WHAT TO PRODUCE:
Scan the material below and count each line with the string "Users". Reply with the count alone.

^^^^^^^^

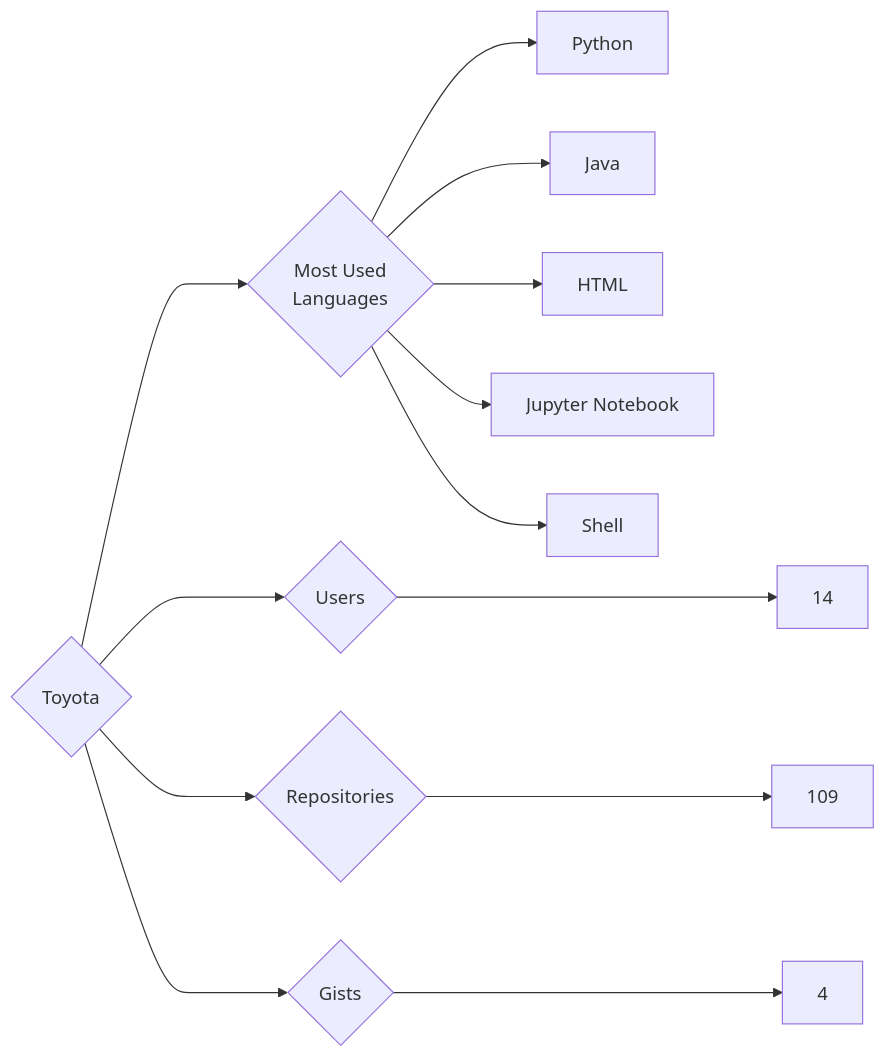
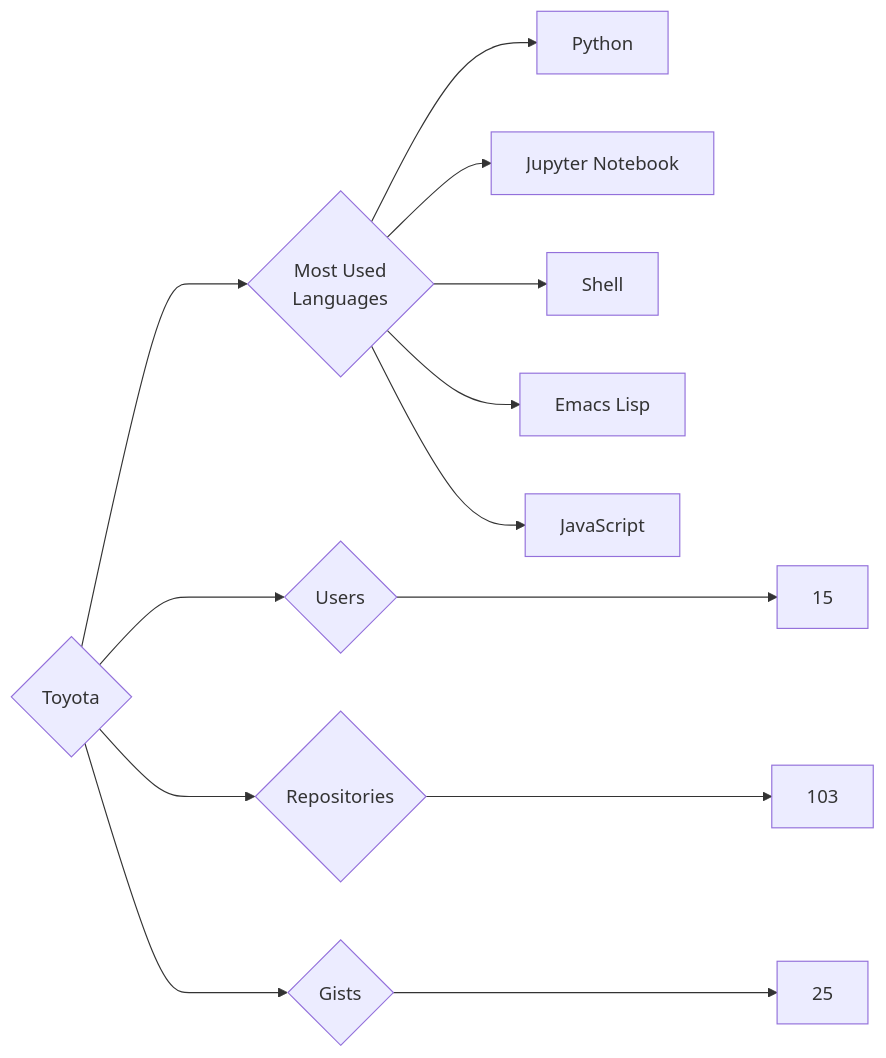
One commit to trickest/insiders changed the diagram in targets/Toyota/README.md. Above: the diagram before and after it, drawn with Mermaid. The commit also changed 948 other files, not shown here.

````diff
--- a/targets/Toyota/README.md
+++ b/targets/Toyota/README.md
@@ -3,13 +3,13 @@
 ```mermaid
 graph LR
 COMPANY_NAME{Toyota}
-COMPANY_NAME ---> U{Users} ---> UN[14]
-COMPANY_NAME ---> R{Repositories} ---> RN[109]
-COMPANY_NAME ---> G{Gists} ---> GN[4]
+COMPANY_NAME ---> U{Users} ---> UN[15]
+COMPANY_NAME ---> R{Repositories} ---> RN[103]
+COMPANY_NAME ---> G{Gists} ---> GN[25]
 COMPANY_NAME ---> ML{Most Used<br>Languages}
 ML --> Python[Python]
-ML --> Java[Java]
-ML --> HTML[HTML]
 ML --> Jupyter_Notebook[Jupyter Notebook]
 ML --> Shell[Shell]
+ML --> Emacs_Lisp[Emacs Lisp]
+ML --> JavaScript[JavaScript]
 ```
````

^^^^^^^^

EXERCISE SOLUTION:
2